Mindfulness-Based Cognitive Therapy (MBCT)
Mindfulness-Based Cognitive Therapy (MBCT) is originally designed to help people who suffer repeated bouts of depression and chronic unhappiness.
Mindfulness based cognitive therapy (MBCT) is a type of therapy born from the union of cognitive therapy and meditative principles based on the cultivation of mindfulness.
- Cognitive therapy aims to help clients grow and find relief from symptoms of mental illness through the modification of dysfunctional thinking (Beck Institute, 2016).
- Mindfulness can be summed up as the practice and state of being aware of our thoughts, feelings, and emotions on a continuous basis (Greater Good Science Center, 2017). Mindfulness means awareness, of what’s happening both in the inside and outside world (Prof Mark Williams). It takes this awareness as it is, without attaching any value judgments to it.
The heart of this work lies in becoming acquainted with the modes of mind that often characterize mood disorders while simultaneously learning to develop a new relationship to them.
Mindfulness-Based Cognitive Therapy (MBCT) programme is based on the Mindfulness-Based Stress Reduction (MBSR) eight-week program, developed by Jon Kabat-Zinn.
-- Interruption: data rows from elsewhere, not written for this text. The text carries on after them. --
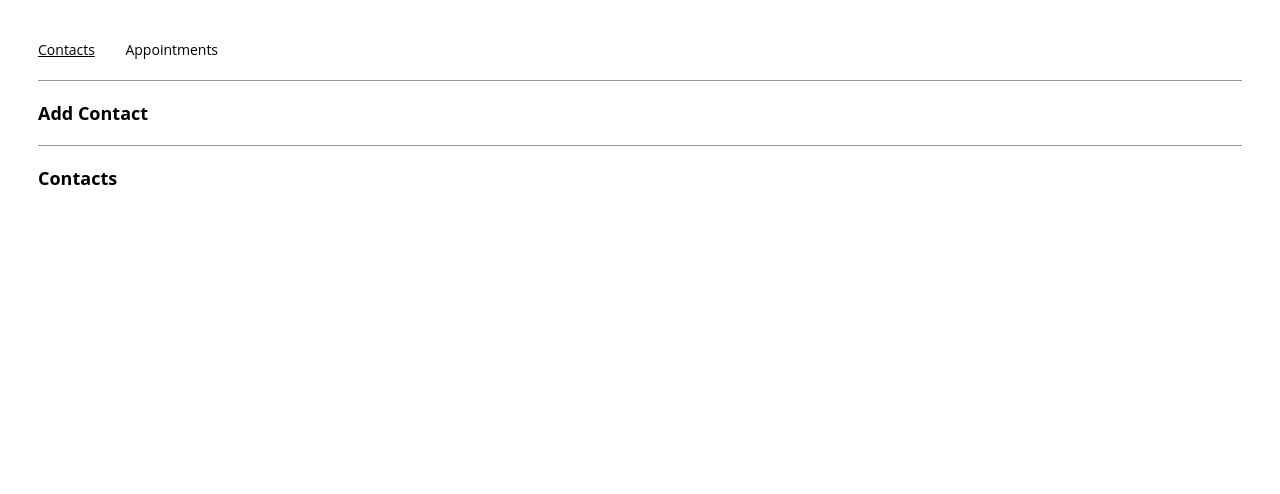
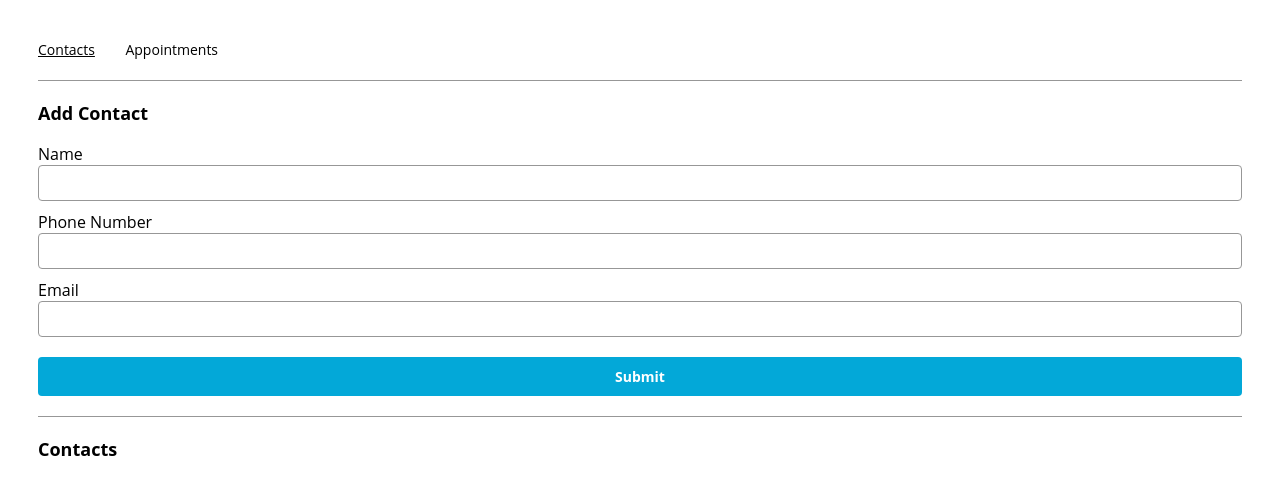
Before and after one commit to benjamin8979/AppointmentPlanner, a React (Create React App) app: page /contacts in a window 1280 px wide. Shown: the top 494 px of the page. Built offline with nearby package versions, Linux system fonts and the light colour scheme.

Commit message:
Contact Form

```diff
--- a/src/components/contactForm/ContactForm.js
+++ b/src/components/contactForm/ContactForm.js
@@ -10,6 +10,22 @@ export const ContactForm = ({
   handleSubmit
 }) => {
   return (
-    <></>
+    <>
+    <form onSubmit={handleSubmit}>
+      <label for="name">Name</label>
+      <input name="name" type="text" id="name" value={name} onChange={(e) => {
+        setName(e.target.value)
+      }}/>
+      <label for="phone">Phone Number</label>
+      <input name="phone" type="text" id="phone" pattern="^(\([2-9]\d{2}\)|[2-9]\d{2})-?\d{3}-?\d{4}$" value={phone} onChange={(e) => {
+        setPhone(e.target.value)
+      }}/>
+      <label for="email">Email</label>
+      <input name="email" type="text" id="email" pattern="^\w+@[a-zA-Z_]+\.[a-zA-Z]+" value={email} onChange={(e) => {
+        setEmail(e.target.value)
+      }}/>
+      <input type="submit" value="Submit"/>
+    </form>
+    </>
   );
 };
--- a/src/containers/contactsPage/ContactsPage.js
+++ b/src/containers/contactsPage/ContactsPage.js
@@ -40,7 +40,7 @@ export const ContactsPage = ({contacts, addContact}) => {
       <section>
         <h2>Add Contact</h2>
         <ContactForm name={name} phone={phone} email={email}
-        setName={setName} setPhone={setPhone} setEmail={setEmail} onHandleSubmit={handleSubmit}/>
+        setName={setName} setPhone={setPhone} setEmail={setEmail} handleSubmit={handleSubmit}/>
       </section>
       <hr />
       <section>
```
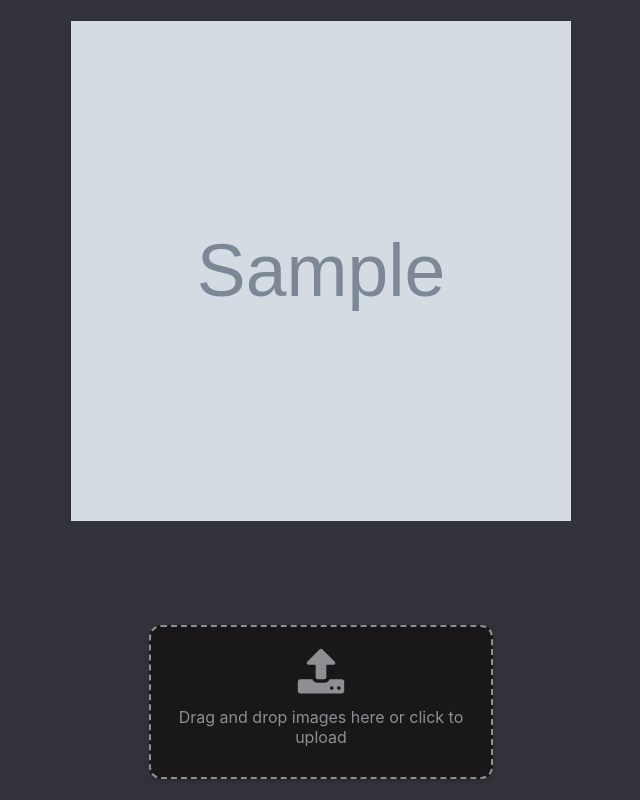
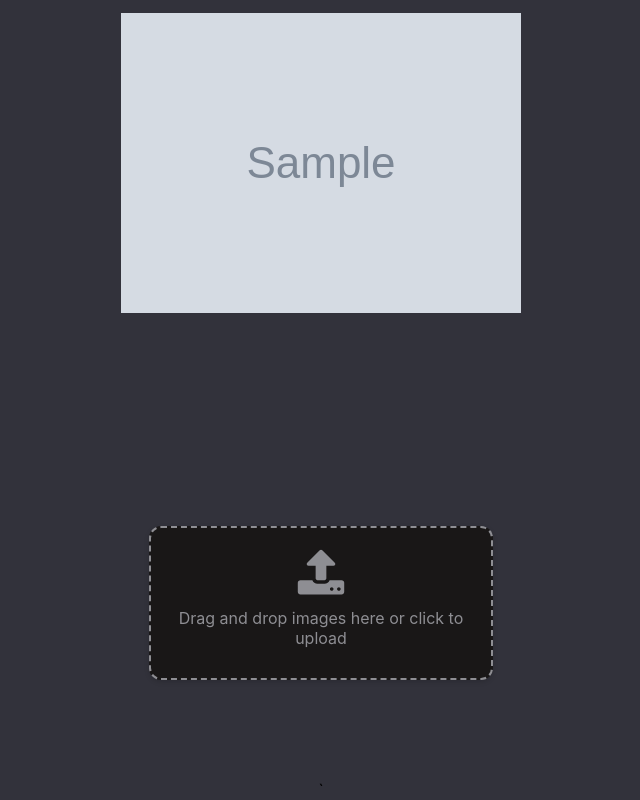
Before and after one commit to ivan-tolkunov/omori, a Django app: template images/templates/images/index.html in a window 1280 px wide. Shown: the whole page, without its empty margins (319-959 px from the left). Run offline with Django 4.2, Linux system fonts and the light colour scheme; the template is opened without the code that fills it: most values are stand-ins (such as "Sample title", 1, 10 or a date in 2020); grey boxes marked "Sample" are stand-in pictures.

Commit message:
Img handler

```diff
--- a/images/templates/images/index.html
+++ b/images/templates/images/index.html
@@ -9,7 +9,8 @@
             flex-direction: column;
             justify-content: center;
             align-items: center;
-            height: 100vh;
+            min-height: 100vh;
+            gap: 100px;
             margin: 0;
             font-family: -apple-system, BlinkMacSystemFont, 'Segoe UI', Roboto, Oxygen, Ubuntu, Cantarell, 'Open Sans', 'Helvetica Neue', sans-serif;
         }
@@ -54,12 +55,25 @@
         .file-input {
             display: none;
         }
+        .image-content {
+            flex: 1;
+            max-width: 100vw;
+            max-height: 100vh;
+            display: flex;
+            justify-content: center;
+            align-items: center;
+        }
+        .image-content img {
+            max-width: 100%;
+            max-height: 100%;
+            object-fit: contain;
+        }
     </style>
 </head>
 <body>
-    <div>
+    <div class="image-content">
         {% if latest_file %}
-            <img src="/media/{{ latest_file }}" style="object-fit: cover;" width="500" height="500" />
+            <img src="/media/{{ latest_file }}" />
         {% endif %}
     </div>
     <div id="image-uploader" class="image-uploader">
@@ -76,5 +90,5 @@
         <input type="file" id="file-input" class="file-input" name="image" onchange="uploader.submit()">
         </form>
     </div>
-</body>
+</body>`
 </html>
--- a/manage.py
+++ b/manage.py
@@ -2,6 +2,9 @@
 """Django's command-line utility for administrative tasks."""
 import os
 import sys
+from dotenv import load_dotenv
+
+load_dotenv()
 
 
 def main():
--- a/omori/settings.py
+++ b/omori/settings.py
@@ -26,9 +26,9 @@ SECRET_KEY = os.environ['SECRET_KEY']
 # SECURITY WARNING: don't run with debug turned on in production!
 DEBUG = True
 
-ALLOWED_HOSTS = ['omori.tolkunov.dev', 'localhost']
+ALLOWED_HOSTS = ['omori.tolkunov.dev', 'localhost', 'omori-dev.tolkunov.dev']
 
-CSRF_TRUSTED_ORIGINS = ['https://omori.tolkunov.dev']
+CSRF_TRUSTED_ORIGINS = ['https://omori.tolkunov.dev', 'https://omori-dev.tolkunov.dev']
 
 
 # Application definition
```
Also changed, not shown: scriptable/script.js (+5 -23 lines).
Research shows that MBSR is enormously empowering for patients with chronic pain, hypertension, heart disease, cancer, and gastrointestinal disorders, as well as for psychological problems such as anxiety and panic.
Mindfulness-Based Cognitive Therapy grew from this work. Zindel Segal, Mark Williams and John Teasdale adapted the MBSR program so it could be used specifically for people who had suffered repeated bouts of depression in their lives.
*This program is approved for Skillsfuture funding in partnership with Emerge Performance. T&C applies.
*Discounts available to MBSR Alumni. T&C applies
Does MBCT work?
The UK National Institute of Clinical Excellence (NICE) has recently endorsed MBCT as an effective treatment for prevention of relapse in depression. Research has shown that people who have been clinically depressed 3 or more times (sometimes for twenty years or more) find that taking the program and learning these skills helps to reduce considerably their chances that depression will return. The evidence from two randomized clinical trials of MBCT indicates that it reduces rates of relapse by 50% among patients who suffer from recurrent depression.
Can I learn MBCT if I am not clinically depressed?
Yes. You can benefit from mindfulness practices whether you have a specific problem or not. All of us experience times in our lives when we are faced with challenges, stressors and struggles; and for some of us this is practically a daily experience.
Mindfulness-based cognitive therapy is one tool that can help us learn to recognize and understand patterns of our thoughts and feelings and thereafter making a distinct change in our lives by creating new and more effective patterns.
When we practice mindfulness, we are developing greater awareness to ourselves. This can open us to seeing how the mind becomes entangled in and blinded by its own liking and disliking, pursuing and rejecting when we try to maximize our happiness.
Mindfulness enables you to see with greater clarity how you may approach your moment-by-moment experiences skilfully, taking more pleasure in the good things that often go unnoticed or unappreciated, and dealing more effectively with the challenges you encounter, both real and imagined.
Mark Williams talks on Mindfulness-Based Cognitive Therapy: